Scammers are becoming increasingly sophisticated and continuously evolving their attacks to avoid detection. A popular scheme they use is to pose as a business’s vendor, tricking accounts payable departments with invoices for goods and services that are unwanted or even nonexistent. In 2020, there was a 200% increase in business email compromise (BEC) attacks focused on invoice or payment fraud.
It may start with an email, phone call, or physical bill. The con artist will act as your trusted merchant or a past vendor verifying a purchase. The goal is to fool or pressure an employee into cutting a real check for a fake charge, which can cost your business hundreds or even thousands of dollars.
5 COMMON FAKE INVOICE SCAMS

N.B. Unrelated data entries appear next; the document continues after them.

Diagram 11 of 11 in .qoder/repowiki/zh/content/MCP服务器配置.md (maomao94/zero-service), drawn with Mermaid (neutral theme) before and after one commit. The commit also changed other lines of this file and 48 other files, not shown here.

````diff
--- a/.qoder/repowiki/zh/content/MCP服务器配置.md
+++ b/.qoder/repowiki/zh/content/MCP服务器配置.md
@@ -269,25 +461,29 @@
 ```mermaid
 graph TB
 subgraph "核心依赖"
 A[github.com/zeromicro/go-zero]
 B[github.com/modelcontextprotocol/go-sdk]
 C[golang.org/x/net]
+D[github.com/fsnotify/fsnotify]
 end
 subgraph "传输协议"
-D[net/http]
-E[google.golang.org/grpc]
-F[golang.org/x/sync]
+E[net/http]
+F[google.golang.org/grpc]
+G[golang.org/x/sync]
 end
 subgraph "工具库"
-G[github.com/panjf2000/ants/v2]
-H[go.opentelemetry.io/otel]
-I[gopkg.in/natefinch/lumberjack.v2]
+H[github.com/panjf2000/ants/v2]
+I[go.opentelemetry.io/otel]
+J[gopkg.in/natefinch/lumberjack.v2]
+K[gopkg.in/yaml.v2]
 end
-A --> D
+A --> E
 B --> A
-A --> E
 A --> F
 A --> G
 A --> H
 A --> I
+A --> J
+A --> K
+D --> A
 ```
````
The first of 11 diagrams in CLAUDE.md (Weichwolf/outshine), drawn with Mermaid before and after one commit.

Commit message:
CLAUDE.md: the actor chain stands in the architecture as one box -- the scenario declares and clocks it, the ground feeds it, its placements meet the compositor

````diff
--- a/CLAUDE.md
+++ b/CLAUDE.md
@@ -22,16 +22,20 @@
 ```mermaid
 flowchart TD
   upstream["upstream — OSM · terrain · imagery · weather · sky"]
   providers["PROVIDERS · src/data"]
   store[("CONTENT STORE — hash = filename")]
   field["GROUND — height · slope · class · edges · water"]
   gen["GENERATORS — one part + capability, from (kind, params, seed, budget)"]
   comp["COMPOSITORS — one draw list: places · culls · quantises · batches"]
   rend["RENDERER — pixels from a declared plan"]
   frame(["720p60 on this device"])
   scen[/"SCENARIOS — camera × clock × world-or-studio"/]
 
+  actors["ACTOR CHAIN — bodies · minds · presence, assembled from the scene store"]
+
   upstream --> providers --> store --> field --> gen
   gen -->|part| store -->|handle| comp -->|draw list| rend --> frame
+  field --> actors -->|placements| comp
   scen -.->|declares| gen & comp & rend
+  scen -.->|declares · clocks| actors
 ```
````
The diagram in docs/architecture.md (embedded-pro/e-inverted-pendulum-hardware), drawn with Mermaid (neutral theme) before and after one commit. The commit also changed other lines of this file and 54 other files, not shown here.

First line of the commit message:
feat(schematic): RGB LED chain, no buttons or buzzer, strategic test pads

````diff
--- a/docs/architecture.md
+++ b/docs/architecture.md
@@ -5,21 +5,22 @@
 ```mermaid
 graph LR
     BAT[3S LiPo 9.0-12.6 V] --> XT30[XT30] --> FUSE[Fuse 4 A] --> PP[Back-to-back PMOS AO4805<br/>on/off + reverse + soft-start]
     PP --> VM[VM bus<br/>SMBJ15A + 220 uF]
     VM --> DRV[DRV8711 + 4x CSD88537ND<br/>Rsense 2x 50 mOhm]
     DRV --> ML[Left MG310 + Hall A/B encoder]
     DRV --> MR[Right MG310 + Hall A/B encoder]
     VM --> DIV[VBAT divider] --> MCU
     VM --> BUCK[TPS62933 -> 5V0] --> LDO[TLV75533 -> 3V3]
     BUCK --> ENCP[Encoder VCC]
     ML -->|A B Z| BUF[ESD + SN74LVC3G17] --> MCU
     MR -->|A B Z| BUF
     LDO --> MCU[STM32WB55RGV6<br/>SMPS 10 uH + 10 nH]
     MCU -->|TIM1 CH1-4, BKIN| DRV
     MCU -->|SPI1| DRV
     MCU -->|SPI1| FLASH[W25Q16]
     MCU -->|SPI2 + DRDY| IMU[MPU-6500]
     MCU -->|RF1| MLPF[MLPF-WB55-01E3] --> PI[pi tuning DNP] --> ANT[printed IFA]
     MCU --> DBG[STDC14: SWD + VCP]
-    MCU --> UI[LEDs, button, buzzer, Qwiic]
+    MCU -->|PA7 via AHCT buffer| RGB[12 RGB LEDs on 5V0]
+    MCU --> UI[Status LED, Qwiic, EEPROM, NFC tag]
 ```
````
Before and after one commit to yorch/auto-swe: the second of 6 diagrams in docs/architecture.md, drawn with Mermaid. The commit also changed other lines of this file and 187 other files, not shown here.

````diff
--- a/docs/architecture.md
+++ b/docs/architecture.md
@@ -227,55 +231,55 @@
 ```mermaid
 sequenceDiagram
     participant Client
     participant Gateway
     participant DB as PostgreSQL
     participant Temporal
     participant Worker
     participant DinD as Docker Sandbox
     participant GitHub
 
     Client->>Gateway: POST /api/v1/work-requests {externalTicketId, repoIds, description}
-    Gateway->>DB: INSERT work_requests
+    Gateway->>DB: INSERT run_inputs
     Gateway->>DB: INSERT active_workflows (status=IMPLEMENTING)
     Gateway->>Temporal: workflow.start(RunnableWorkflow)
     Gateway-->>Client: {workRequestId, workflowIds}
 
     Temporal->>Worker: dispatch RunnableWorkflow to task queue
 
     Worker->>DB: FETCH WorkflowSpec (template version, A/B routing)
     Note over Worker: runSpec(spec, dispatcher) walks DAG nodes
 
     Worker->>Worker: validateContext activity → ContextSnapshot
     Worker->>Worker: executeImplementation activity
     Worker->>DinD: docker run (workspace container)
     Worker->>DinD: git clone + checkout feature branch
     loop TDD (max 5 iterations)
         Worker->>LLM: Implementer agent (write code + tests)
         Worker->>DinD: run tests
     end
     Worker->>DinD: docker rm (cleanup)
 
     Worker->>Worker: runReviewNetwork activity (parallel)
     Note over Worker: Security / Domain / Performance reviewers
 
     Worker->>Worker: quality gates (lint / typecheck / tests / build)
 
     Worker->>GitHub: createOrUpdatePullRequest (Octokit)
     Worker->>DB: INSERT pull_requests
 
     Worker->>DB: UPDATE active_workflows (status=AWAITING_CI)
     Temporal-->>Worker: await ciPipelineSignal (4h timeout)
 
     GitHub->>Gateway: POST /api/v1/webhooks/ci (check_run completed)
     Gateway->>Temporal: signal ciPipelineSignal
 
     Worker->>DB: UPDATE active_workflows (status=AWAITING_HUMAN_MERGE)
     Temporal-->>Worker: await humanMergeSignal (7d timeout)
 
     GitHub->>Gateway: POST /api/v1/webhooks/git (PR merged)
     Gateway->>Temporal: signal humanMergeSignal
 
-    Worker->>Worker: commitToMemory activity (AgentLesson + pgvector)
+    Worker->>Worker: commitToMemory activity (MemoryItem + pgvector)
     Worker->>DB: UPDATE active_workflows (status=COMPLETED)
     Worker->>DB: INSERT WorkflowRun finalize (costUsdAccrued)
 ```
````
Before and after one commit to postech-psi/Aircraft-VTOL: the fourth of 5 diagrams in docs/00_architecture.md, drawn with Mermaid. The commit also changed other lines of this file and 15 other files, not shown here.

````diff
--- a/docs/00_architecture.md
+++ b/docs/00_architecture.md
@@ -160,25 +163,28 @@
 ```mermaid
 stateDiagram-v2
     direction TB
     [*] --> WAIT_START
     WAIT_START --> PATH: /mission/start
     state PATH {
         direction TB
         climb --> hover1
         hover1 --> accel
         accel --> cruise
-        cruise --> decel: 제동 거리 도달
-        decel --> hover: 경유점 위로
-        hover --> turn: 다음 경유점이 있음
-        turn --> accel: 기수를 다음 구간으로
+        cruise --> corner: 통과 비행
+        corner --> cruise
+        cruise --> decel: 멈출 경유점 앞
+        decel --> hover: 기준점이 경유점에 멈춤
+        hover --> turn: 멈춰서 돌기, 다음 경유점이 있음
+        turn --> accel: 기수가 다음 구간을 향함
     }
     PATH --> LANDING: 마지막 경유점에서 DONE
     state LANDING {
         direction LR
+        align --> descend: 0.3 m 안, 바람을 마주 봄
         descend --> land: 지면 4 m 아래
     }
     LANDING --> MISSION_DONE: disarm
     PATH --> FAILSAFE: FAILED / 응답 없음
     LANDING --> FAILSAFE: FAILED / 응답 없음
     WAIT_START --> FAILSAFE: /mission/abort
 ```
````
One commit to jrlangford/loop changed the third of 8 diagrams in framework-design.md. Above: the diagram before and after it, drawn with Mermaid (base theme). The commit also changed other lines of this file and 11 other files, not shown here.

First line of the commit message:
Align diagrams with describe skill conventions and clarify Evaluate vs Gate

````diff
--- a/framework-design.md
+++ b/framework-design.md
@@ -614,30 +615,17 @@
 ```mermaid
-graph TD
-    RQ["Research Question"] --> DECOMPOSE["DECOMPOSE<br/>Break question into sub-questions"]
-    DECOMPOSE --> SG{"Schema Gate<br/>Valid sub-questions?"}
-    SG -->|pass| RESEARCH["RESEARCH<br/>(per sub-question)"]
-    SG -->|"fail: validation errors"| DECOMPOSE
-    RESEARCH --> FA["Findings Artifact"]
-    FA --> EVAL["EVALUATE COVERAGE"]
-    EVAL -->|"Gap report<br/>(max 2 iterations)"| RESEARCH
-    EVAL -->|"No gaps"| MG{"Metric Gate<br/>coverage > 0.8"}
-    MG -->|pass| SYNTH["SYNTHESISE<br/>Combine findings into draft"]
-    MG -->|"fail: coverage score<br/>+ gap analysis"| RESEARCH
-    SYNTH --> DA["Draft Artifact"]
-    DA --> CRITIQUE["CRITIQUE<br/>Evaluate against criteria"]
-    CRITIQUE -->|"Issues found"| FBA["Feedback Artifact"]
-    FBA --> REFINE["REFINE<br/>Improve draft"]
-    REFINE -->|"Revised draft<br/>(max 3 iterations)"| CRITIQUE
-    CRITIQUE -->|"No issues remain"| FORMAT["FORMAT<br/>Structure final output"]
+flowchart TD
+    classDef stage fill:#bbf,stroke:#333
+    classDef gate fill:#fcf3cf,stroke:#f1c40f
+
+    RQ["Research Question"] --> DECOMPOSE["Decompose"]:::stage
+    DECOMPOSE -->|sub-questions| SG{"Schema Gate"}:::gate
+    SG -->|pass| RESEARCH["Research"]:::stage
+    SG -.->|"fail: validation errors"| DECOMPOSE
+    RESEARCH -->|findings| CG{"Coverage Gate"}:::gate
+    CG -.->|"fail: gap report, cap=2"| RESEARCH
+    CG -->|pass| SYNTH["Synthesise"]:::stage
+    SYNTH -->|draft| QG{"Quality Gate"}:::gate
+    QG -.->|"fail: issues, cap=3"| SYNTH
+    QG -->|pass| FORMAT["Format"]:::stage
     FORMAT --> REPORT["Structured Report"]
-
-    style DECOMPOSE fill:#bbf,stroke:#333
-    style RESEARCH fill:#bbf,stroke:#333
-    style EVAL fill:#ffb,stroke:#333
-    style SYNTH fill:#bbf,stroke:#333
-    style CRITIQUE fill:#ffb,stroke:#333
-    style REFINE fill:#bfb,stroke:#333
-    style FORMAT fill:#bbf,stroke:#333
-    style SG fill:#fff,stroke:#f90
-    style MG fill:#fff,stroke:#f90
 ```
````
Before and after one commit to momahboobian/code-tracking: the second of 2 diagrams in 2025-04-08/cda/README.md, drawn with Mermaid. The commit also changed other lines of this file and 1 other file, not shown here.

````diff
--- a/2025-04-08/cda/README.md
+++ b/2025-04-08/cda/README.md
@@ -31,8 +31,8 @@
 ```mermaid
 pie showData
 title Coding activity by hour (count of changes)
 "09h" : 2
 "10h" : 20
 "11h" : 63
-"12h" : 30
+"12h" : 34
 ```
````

Some of these grifts are as old as paper itself. The Federal Trade Commission lists five common fake invoice scams:
- Directory Listings: Con artists bill a company for being placed in a non-existent online directory or phone book.
- The URL Hustle: A business gets a notice that its website domain is about to expire, which includes the threat that the company will lose its trademarks if a fee isn’t paid immediately.
- The Charity Con: An invoice indicating an ad purchase in a fundraising calendar or a guide from a seemingly legit charity (e.g. suffering children) could entice an accounts payable manager to pay more quickly.
- The Supply Swindle: A phony vendor invoices for anything from printer toner to cleaning chemicals. Sometimes a “free” sample is mailed, and if the company doesn’t send it back in a timely manner, the scammer sends a follow-up letter insinuating the company has agreed to purchase said products.
- The Check Cheat: A business gets a check from an unknown entity purporting to be a company, government agency, or nonprofit. If the check is cashed, a contract is generated stating the business has now signed up for a recurring service it neither needs nor wants.
Regarding the last two scams, in particular, it’s worth noting that federal law prohibits the solicitation of goods and services masquerading as an invoice.
AVOIDING FAKE INVOICES
How can you spot a fake invoice? While they are often presented on convincing letterhead with a realistic corporate logo, they typically include urgent or threatening language (e.g. 90 days past due) to inspire an employee to pay quickly – before the scheme can be detected.
The hardest-working scammers know your address, your suppliers, and the boss’s name, so you must be vigilant to prevent this kind of fraud. Follow these tips to avoid getting hoodwinked by a fraudulent bill:
- Train employees to keep their guard up. Cross-check orders with invoices. Match account numbers to ensure a vendor is legit. Beware of companies that don’t provide a phone number.
- Don’t open attachments from unknown senders of invoices. They might contain malware or ransomware – and then you have a whole new host of problems.
- Establish purchasing responsibility by limiting the number of employees who are authorized to place orders or pay invoices.
- Create and review purchasing procedures to prevent an unexpected call, email, or invoice from triggering an expensive mistake.
- Check all invoices closely. Make sure all supplies on the invoice were ordered and delivered.
- Keep in mind that if you receive merchandise you didn’t order, you are not required to pay for it.